Recorded data:
--- START ---
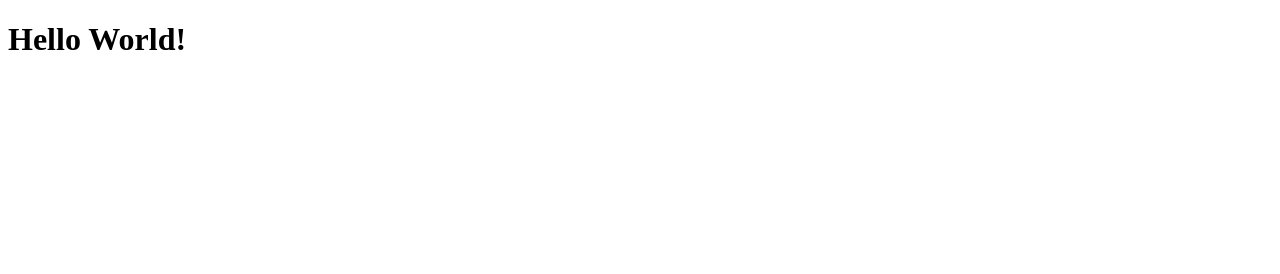
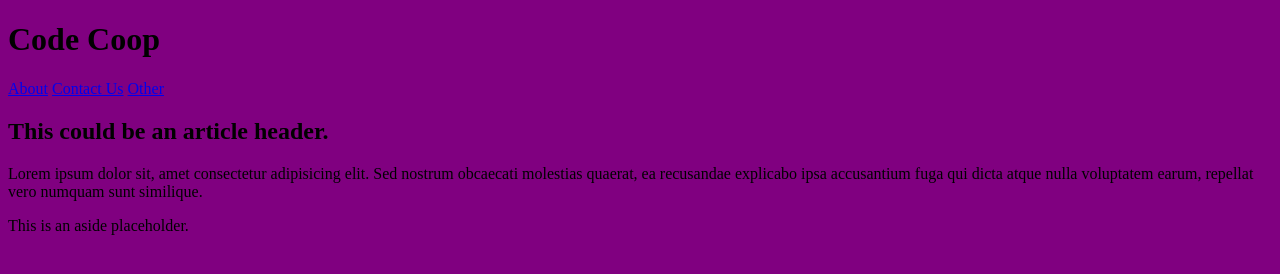
Before and after one commit to code-co-op/learning-web-development, a plain HTML site: page index.html in a window 1280 px wide. Drawn offline with Linux system fonts and the light colour scheme.

Commit message:
Basic structure for index page. Folder structure for style sheets.

```diff
--- /dev/null
+++ b/assets/css/index.css
@@ -0,0 +1,4 @@
+/* added to check the style sheet was linking */
+body {
+    background-color: purple;
+}
--- a/index.html
+++ b/index.html
@@ -2,9 +2,29 @@
 <html>
   <head>
     <meta charset="utf-8">
-    <title>Hello World</title>
+    <title>Code Coop</title>
+    <link rel="stylesheet" href="assets/css/index.css">
   </head>
   <body>
-      <h1>Hello World!</h1>
+    <header>
+        <h1>Code Coop</h1>
+    </header>
+      <nav>
+        <a href="about.html">About</a>
+        <a href="contact.html">Contact Us</a>
+        <a href="#">Other</a>
+      </nav>
+      <main>
+        <section>
+          <article>
+            <h2>This could be an article header.</h2>
+            <p>Lorem ipsum dolor sit, amet consectetur adipisicing elit. Sed nostrum obcaecati molestias quaerat, ea recusandae explicabo ipsa accusantium fuga qui dicta atque nulla voluptatem earum, repellat vero numquam sunt similique.</p>
+          </article>
+          <aside>
+            <p>This is an aside placeholder.</p>
+          </aside>
+        </section>
+      </main>
+      <footer></footer>
     </body>
 </html>
```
--- END ---
[Action item]
Repeat the data word for word. Images are not part of the copy.

[Output below]
Before and after one commit to code-co-op/learning-web-development, a plain HTML site: page index.html in a window 1280 px wide. Drawn offline with Linux system fonts and the light colour scheme.

Commit message:
Basic structure for index page. Folder structure for style sheets.

```diff
--- /dev/null
+++ b/assets/css/index.css
@@ -0,0 +1,4 @@
+/* added to check the style sheet was linking */
+body {
+    background-color: purple;
+}
--- a/index.html
+++ b/index.html
@@ -2,9 +2,29 @@
 <html>
   <head>
     <meta charset="utf-8">
-    <title>Hello World</title>
+    <title>Code Coop</title>
+    <link rel="stylesheet" href="assets/css/index.css">
   </head>
   <body>
-      <h1>Hello World!</h1>
+    <header>
+        <h1>Code Coop</h1>
+    </header>
+      <nav>
+        <a href="about.html">About</a>
+        <a href="contact.html">Contact Us</a>
+        <a href="#">Other</a>
+      </nav>
+      <main>
+        <section>
+          <article>
+            <h2>This could be an article header.</h2>
+            <p>Lorem ipsum dolor sit, amet consectetur adipisicing elit. Sed nostrum obcaecati molestias quaerat, ea recusandae explicabo ipsa accusantium fuga qui dicta atque nulla voluptatem earum, repellat vero numquam sunt similique.</p>
+          </article>
+          <aside>
+            <p>This is an aside placeholder.</p>
+          </aside>
+        </section>
+      </main>
+      <footer></footer>
     </body>
 </html>
```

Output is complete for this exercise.